* **WORK REQUIRED**
Starting at the line below holding "case_id: str, *, lang: str" and stopping at the line holding "diff --git a/fixtures/demo/README.md", print every line exactly, both ends included, and leave the rest out.
[Opening DATA FOR THE TASK section]
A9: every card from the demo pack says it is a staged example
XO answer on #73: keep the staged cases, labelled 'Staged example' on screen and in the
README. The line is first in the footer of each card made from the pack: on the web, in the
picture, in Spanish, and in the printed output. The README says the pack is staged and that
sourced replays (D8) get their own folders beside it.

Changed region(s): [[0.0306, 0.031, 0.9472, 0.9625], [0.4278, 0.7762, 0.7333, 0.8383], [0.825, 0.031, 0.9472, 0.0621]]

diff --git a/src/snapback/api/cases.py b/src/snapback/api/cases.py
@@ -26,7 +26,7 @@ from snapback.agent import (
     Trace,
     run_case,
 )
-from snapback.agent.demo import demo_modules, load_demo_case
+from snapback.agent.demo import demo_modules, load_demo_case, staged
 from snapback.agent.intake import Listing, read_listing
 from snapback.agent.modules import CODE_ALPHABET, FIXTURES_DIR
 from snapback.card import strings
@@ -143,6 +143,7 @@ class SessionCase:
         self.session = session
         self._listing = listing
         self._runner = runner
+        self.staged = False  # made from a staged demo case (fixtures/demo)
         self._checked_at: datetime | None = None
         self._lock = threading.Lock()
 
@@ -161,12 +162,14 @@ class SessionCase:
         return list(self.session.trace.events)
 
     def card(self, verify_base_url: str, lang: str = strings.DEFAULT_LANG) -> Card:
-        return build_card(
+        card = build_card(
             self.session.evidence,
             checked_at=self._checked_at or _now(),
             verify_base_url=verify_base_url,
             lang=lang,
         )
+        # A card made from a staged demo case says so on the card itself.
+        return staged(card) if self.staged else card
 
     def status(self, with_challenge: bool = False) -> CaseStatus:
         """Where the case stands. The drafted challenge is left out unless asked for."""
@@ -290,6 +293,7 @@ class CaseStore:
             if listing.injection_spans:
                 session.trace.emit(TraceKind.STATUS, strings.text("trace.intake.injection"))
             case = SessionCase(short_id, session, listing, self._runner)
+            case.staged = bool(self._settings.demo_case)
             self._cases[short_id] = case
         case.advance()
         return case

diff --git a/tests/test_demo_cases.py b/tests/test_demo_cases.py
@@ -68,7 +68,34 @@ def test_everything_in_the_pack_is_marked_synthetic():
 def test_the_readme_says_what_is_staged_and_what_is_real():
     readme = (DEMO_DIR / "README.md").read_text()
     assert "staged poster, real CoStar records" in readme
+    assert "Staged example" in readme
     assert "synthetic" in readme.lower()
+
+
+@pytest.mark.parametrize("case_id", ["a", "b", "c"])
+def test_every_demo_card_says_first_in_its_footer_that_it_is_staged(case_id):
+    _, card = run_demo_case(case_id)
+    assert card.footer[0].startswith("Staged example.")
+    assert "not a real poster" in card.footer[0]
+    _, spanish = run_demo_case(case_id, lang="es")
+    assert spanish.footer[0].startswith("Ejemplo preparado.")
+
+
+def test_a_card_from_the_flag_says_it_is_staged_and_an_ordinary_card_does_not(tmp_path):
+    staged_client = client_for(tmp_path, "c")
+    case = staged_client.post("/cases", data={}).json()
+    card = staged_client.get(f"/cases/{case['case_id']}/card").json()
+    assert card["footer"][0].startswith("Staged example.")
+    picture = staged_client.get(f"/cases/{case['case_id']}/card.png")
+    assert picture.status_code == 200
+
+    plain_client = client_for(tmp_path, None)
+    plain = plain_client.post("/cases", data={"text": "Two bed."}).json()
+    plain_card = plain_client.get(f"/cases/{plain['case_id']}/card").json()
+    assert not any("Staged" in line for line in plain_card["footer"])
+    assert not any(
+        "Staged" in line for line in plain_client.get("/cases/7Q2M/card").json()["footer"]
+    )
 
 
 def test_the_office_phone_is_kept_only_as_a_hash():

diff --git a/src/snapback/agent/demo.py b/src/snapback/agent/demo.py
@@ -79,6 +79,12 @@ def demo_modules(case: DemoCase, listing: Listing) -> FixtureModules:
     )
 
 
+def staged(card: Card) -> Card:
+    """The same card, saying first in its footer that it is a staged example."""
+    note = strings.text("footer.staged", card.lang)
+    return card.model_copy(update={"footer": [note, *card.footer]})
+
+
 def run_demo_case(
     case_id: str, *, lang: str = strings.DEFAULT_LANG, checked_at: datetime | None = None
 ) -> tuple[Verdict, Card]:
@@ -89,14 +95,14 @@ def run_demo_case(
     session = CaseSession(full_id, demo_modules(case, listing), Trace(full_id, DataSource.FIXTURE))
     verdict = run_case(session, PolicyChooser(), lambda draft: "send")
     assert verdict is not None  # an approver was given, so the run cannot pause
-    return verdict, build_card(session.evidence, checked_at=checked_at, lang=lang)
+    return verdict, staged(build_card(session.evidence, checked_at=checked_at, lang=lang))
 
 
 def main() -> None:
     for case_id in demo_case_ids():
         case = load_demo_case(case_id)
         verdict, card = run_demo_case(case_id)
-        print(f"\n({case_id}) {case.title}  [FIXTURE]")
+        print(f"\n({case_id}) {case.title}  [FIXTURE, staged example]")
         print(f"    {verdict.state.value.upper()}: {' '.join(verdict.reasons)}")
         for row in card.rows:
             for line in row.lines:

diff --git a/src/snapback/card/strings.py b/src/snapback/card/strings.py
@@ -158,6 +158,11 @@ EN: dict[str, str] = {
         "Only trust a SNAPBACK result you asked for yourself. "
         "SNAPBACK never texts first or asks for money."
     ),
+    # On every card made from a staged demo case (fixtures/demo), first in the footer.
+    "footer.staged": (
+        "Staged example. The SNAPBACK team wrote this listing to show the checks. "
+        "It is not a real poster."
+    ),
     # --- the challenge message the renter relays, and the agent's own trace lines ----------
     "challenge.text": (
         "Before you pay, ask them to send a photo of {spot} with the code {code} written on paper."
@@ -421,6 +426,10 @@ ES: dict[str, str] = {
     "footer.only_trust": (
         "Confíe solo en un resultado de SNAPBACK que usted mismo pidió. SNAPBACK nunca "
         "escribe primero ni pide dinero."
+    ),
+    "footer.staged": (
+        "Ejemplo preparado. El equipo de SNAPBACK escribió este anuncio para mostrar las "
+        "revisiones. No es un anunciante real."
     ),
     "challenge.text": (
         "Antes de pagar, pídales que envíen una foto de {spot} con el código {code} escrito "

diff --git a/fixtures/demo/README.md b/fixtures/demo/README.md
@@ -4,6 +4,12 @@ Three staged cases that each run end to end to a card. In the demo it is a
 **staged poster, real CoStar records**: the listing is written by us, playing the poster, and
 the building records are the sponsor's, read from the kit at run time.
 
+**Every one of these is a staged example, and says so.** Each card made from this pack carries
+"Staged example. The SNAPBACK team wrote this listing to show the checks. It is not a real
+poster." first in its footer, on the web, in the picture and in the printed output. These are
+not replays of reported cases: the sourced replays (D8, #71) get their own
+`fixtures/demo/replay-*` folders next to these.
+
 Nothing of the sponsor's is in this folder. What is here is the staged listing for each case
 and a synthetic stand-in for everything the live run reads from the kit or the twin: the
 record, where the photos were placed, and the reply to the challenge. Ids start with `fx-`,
[Closing DATA FOR THE TASK section]
* **ANSWER FOR THIS EXERCISE**
     case_id: str, *, lang: str = strings.DEFAULT_LANG, checked_at: datetime | None = None
 ) -> tuple[Verdict, Card]:
@@ -89,14 +95,14 @@ def run_demo_case(
     session = CaseSession(full_id, demo_modules(case, listing), Trace(full_id, DataSource.FIXTURE))
     verdict = run_case(session, PolicyChooser(), lambda draft: "send")
     assert verdict is not None  # an approver was given, so the run cannot pause
-    return verdict, build_card(session.evidence, checked_at=checked_at, lang=lang)
+    return verdict, staged(build_card(session.evidence, checked_at=checked_at, lang=lang))
 
 
 def main() -> None:
     for case_id in demo_case_ids():
         case = load_demo_case(case_id)
         verdict, card = run_demo_case(case_id)
-        print(f"\n({case_id}) {case.title}  [FIXTURE]")
+        print(f"\n({case_id}) {case.title}  [FIXTURE, staged example]")
         print(f"    {verdict.state.value.upper()}: {' '.join(verdict.reasons)}")
         for row in card.rows:
             for line in row.lines:

diff --git a/src/snapback/card/strings.py b/src/snapback/card/strings.py
@@ -158,6 +158,11 @@ EN: dict[str, str] = {
         "Only trust a SNAPBACK result you asked for yourself. "
         "SNAPBACK never texts first or asks for money."
     ),
+    # On every card made from a staged demo case (fixtures/demo), first in the footer.
+    "footer.staged": (
+        "Staged example. The SNAPBACK team wrote this listing to show the checks. "
+        "It is not a real poster."
+    ),
     # --- the challenge message the renter relays, and the agent's own trace lines ----------
     "challenge.text": (
         "Before you pay, ask them to send a photo of {spot} with the code {code} written on paper."
@@ -421,6 +426,10 @@ ES: dict[str, str] = {
     "footer.only_trust": (
         "Confíe solo en un resultado de SNAPBACK que usted mismo pidió. SNAPBACK nunca "
         "escribe primero ni pide dinero."
+    ),
+    "footer.staged": (
+        "Ejemplo preparado. El equipo de SNAPBACK escribió este anuncio para mostrar las "
+        "revisiones. No es un anunciante real."
     ),
     "challenge.text": (
         "Antes de pagar, pídales que envíen una foto de {spot} con el código {code} escrito "

diff --git a/fixtures/demo/README.md b/fixtures/demo/README.md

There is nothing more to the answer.